This eight-hour miniseries is written by Brett Johnson and Michael Tolkin, and directed entirely by Ben Stiller. It's an A-list production: Benicio del Toro plays Matt, Paul Dano plays Sweat, and Patricia Arquette plays Joyce (who prefers to be called Tilly). The acting is superlative, with del Toro exuding a quiet power over everyone in the prison, including the guards (he's less weird here than he often is, and is both quietly menacing and charming). Dano is boyish and lost, and he and Tilly have a disturbing sexual dynamic that makes him less bored and diverts her from her dreary life with her prison guard husband. The town of Dannemora is freezing and miserable, and Tilly seeks pleasure anywhere she can find it, including in pop music. "It's not crap!" she yells at her husband as they bicker over the radio on their way home from work. "It's Nick Jonas and I like it."
Arquette should win an Emmy for this role. She fully inhabits Tilly, with that flattened upstate New York accent that sounds Midwestern — but also almost Swedish. With Boyhood, Arquette won an Oscar for her portrayal of Olivia, a struggling working-class woman.
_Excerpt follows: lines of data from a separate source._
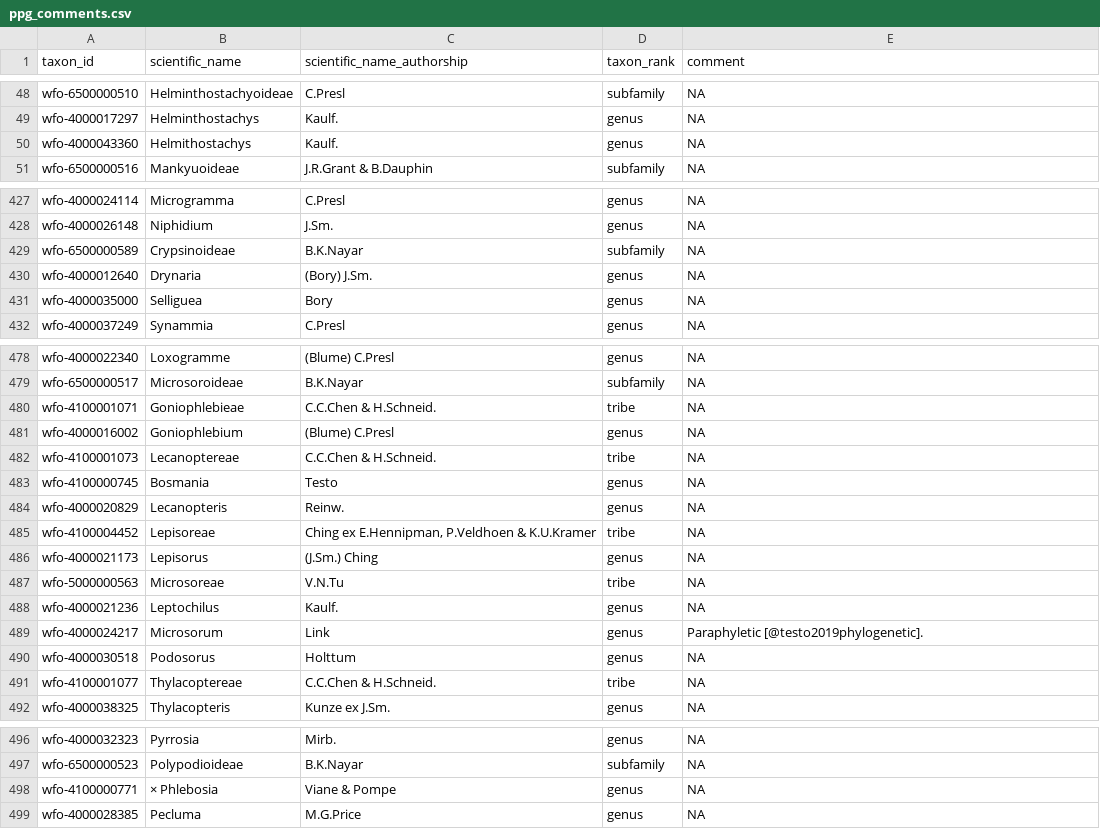
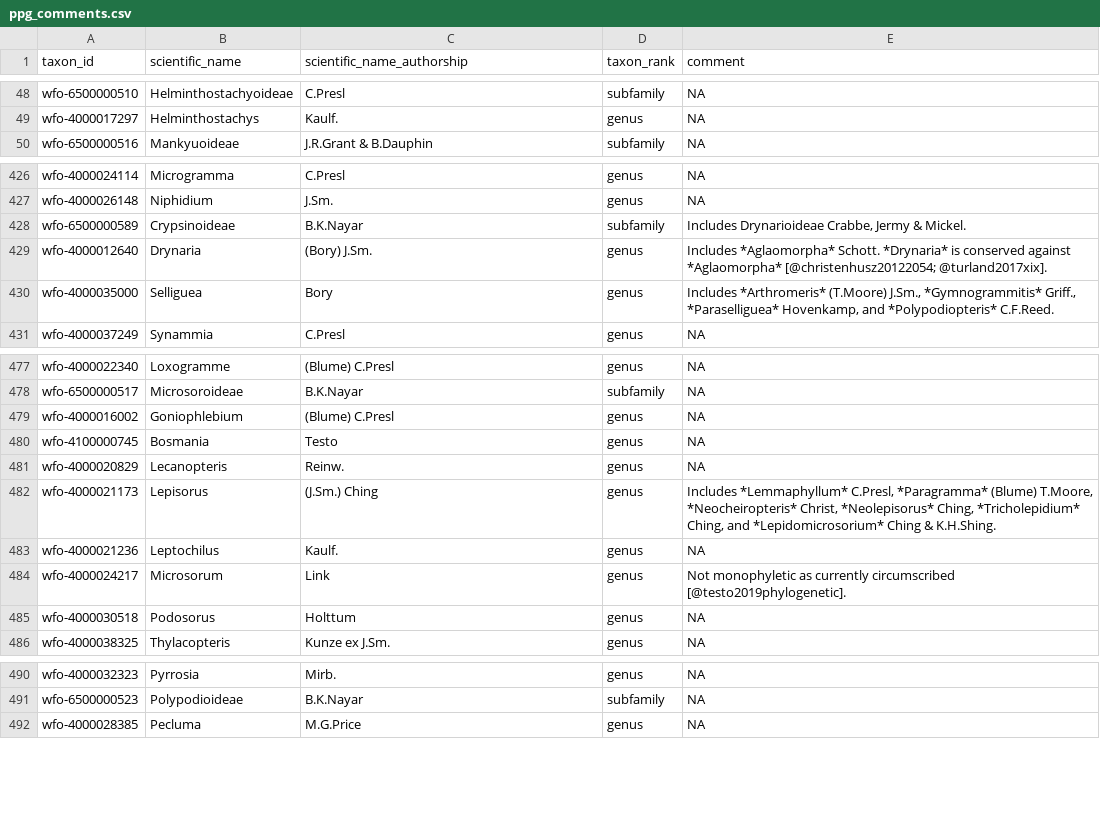
Before and after one commit to pteridogroup/ppg2-ms, a CSV file: data/ppg_comments.csv, drawn as a sheet; only a part is shown, gaps mark what is left out; the diff covers the shown part only.

```diff
--- a/data/ppg_comments.csv
+++ b/data/ppg_comments.csv
@@ -49,3 +49,2 @@ wfo-6500000510,Helminthostachyoideae,C.Presl,subfamily,NA
 wfo-4000017297,Helminthostachys,Kaulf.,genus,NA
-wfo-4000043360,Helmithostachys,Kaulf.,genus,NA
 wfo-6500000516,Mankyuoideae,J.R.Grant & B.Dauphin,subfamily,NA
@@ -428,5 +427,5 @@ wfo-4000024114,Microgramma,C.Presl,genus,NA
 wfo-4000026148,Niphidium,J.Sm.,genus,NA
-wfo-6500000589,Crypsinoideae,B.K.Nayar,subfamily,NA
-wfo-4000012640,Drynaria,(Bory) J.Sm.,genus,NA
-wfo-4000035000,Selliguea,Bory,genus,NA
+wfo-6500000589,Crypsinoideae,B.K.Nayar,subfamily,"Includes Drynarioideae Crabbe, Jermy & Mickel."
+wfo-4000012640,Drynaria,(Bory) J.Sm.,genus,Includes *Aglaomorpha* Schott. *Drynaria* is conserved against *Aglaomorpha* [@christenhusz20122054; @turland2017xix].
+wfo-4000035000,Selliguea,Bory,genus,"Includes *Arthromeris* (T.Moore) J.Sm., *Gymnogrammitis* Griff., *Paraselliguea* Hovenkamp, and *Polypodiopteris* C.F.Reed."
 wfo-4000037249,Synammia,C.Presl,genus,NA
@@ -479,14 +478,9 @@ wfo-4000022340,Loxogramme,(Blume) C.Presl,genus,NA
 wfo-6500000517,Microsoroideae,B.K.Nayar,subfamily,NA
-wfo-4100001071,Goniophlebieae,C.C.Chen & H.Schneid.,tribe,NA
 wfo-4000016002,Goniophlebium,(Blume) C.Presl,genus,NA
-wfo-4100001073,Lecanoptereae,C.C.Chen & H.Schneid.,tribe,NA
 wfo-4100000745,Bosmania,Testo,genus,NA
 wfo-4000020829,Lecanopteris,Reinw.,genus,NA
-wfo-4100004452,Lepisoreae,"Ching ex E.Hennipman, P.Veldhoen & K.U.Kramer",tribe,NA
-wfo-4000021173,Lepisorus,(J.Sm.) Ching,genus,NA
-wfo-5000000563,Microsoreae,V.N.Tu,tribe,NA
+wfo-4000021173,Lepisorus,(J.Sm.) Ching,genus,"Includes *Lemmaphyllum* C.Presl, *Paragramma* (Blume) T.Moore, *Neocheiropteris* Christ, *Neolepisorus* Ching, *Tricholepidium* Ching, and *Lepidomicrosorium* Ching & K.H.Shing."
 wfo-4000021236,Leptochilus,Kaulf.,genus,NA
-wfo-4000024217,Microsorum,Link,genus,Paraphyletic [@testo2019phylogenetic].
+wfo-4000024217,Microsorum,Link,genus,Not monophyletic as currently circumscribed [@testo2019phylogenetic].
 wfo-4000030518,Podosorus,Holttum,genus,NA
-wfo-4100001077,Thylacoptereae,C.C.Chen & H.Schneid.,tribe,NA
 wfo-4000038325,Thylacopteris,Kunze ex J.Sm.,genus,NA
@@ -497,3 +491,2 @@ wfo-4000032323,Pyrrosia,Mirb.,genus,NA
 wfo-6500000523,Polypodioideae,B.K.Nayar,subfamily,NA
-wfo-4100000771,× Phlebosia,Viane & Pompe,genus,NA
 wfo-4000028385,Pecluma,M.G.Price,genus,NA
```
Also changed, not shown: 29 edited cells elsewhere in this file, 2 other files.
Yet if Olivia was upwardly mobile, Arquette's Tilly appears to be as trapped as the men whose sewing work she oversees at Clinton Correctional. Tilly can be won over by the smallest gesture, like Sweat making her a tiny pair of pants as a gift. She yearns to break free, and I can't wait to watch more of her failed attempts as she aids Matt and Sweat in their successful one. —K.A.
NOTE: Please read, especially if you're heading to the comments section to complain that something is missing!
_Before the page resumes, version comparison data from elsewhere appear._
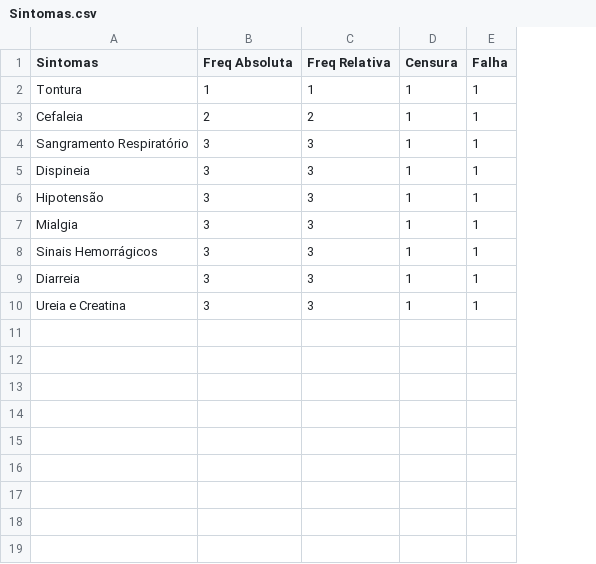
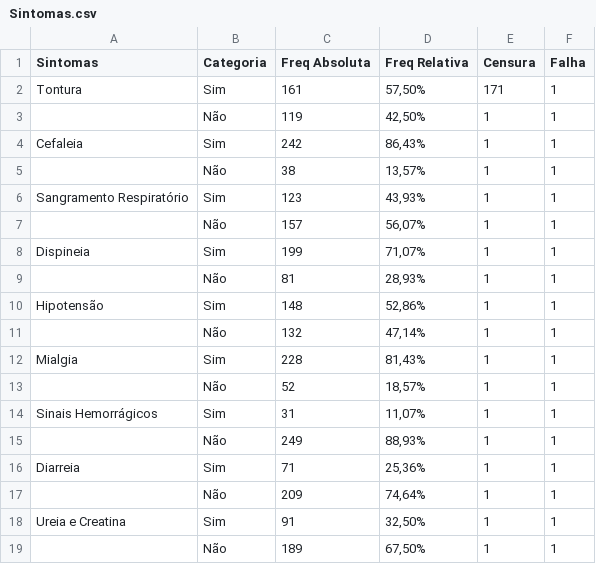
Before and after one commit to pedGonca/TCC-Hantavirose, a CSV file: Template TCC/Sintomas.csv, drawn as a sheet; addresses are those after the commit; the diff names each change by its address in the sheet, - before the commit and + after, or states it on an @@ line.

```diff
--- a/Template TCC/Sintomas.csv
+++ b/Template TCC/Sintomas.csv
+column B (Categoria), row 2: Sim; row 4: Sim; row 6: Sim; row 8: Sim; row 10: Sim; row 12: Sim; row 14: Sim; row 16: Sim; row 18: Sim
-C2 (Freq Absoluta): 1
+C2 (Freq Absoluta): 161
-D2 (Freq Relativa): 1
+D2 (Freq Relativa): 57,50%
-E2 (Censura): 1
+E2 (Censura): 171
+row 3:  | Não | 119 | 42,50% | 1 | 1
-C4 (Freq Absoluta): 2
+C4 (Freq Absoluta): 242
-D4 (Freq Relativa): 2
+D4 (Freq Relativa): 86,43%
+row 5:  | Não | 38 | 13,57% | 1 | 1
-C6 (Freq Absoluta): 3
+C6 (Freq Absoluta): 123
-D6 (Freq Relativa): 3
+D6 (Freq Relativa): 43,93%
+row 7:  | Não | 157 | 56,07% | 1 | 1
-C8 (Freq Absoluta): 3
+C8 (Freq Absoluta): 199
-D8 (Freq Relativa): 3
+D8 (Freq Relativa): 71,07%
+row 9:  | Não | 81 | 28,93% | 1 | 1
-C10 (Freq Absoluta): 3
+C10 (Freq Absoluta): 148
-D10 (Freq Relativa): 3
+D10 (Freq Relativa): 52,86%
+row 11:  | Não | 132 | 47,14% | 1 | 1
-C12 (Freq Absoluta): 3
+C12 (Freq Absoluta): 228
-D12 (Freq Relativa): 3
+D12 (Freq Relativa): 81,43%
+row 13:  | Não | 52 | 18,57% | 1 | 1
-C14 (Freq Absoluta): 3
+C14 (Freq Absoluta): 31
-D14 (Freq Relativa): 3
+D14 (Freq Relativa): 11,07%
+row 15:  | Não | 249 | 88,93% | 1 | 1
-C16 (Freq Absoluta): 3
+C16 (Freq Absoluta): 71
-D16 (Freq Relativa): 3
+D16 (Freq Relativa): 25,36%
+row 17:  | Não | 209 | 74,64% | 1 | 1
-C18 (Freq Absoluta): 3
+C18 (Freq Absoluta): 91
-D18 (Freq Relativa): 3
+D18 (Freq Relativa): 32,50%
+row 19:  | Não | 189 | 67,50% | 1 | 1
```
Also changed, not shown: 7 other files.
We wrote only about shows we could screen at least one episode of. The Conners, Murphy Brown, Legacies, Dirty John, The Romanoffs, Maniac, Camping, Mr Inbetween, and My Brilliant Friend were a few of the fall series that didn’t have screeners available in time for consideration. We wrote only about scripted TV, in order to have some sort of sane cutoff. There are some Netflix shows we would have included —The Good Cop and The Haunting of Hill House — but they were under embargo. We wrote only about new shows, not returning ones. And there were some things we had to skip, given the volume, because we simply ran out of time. Complain away about anything else!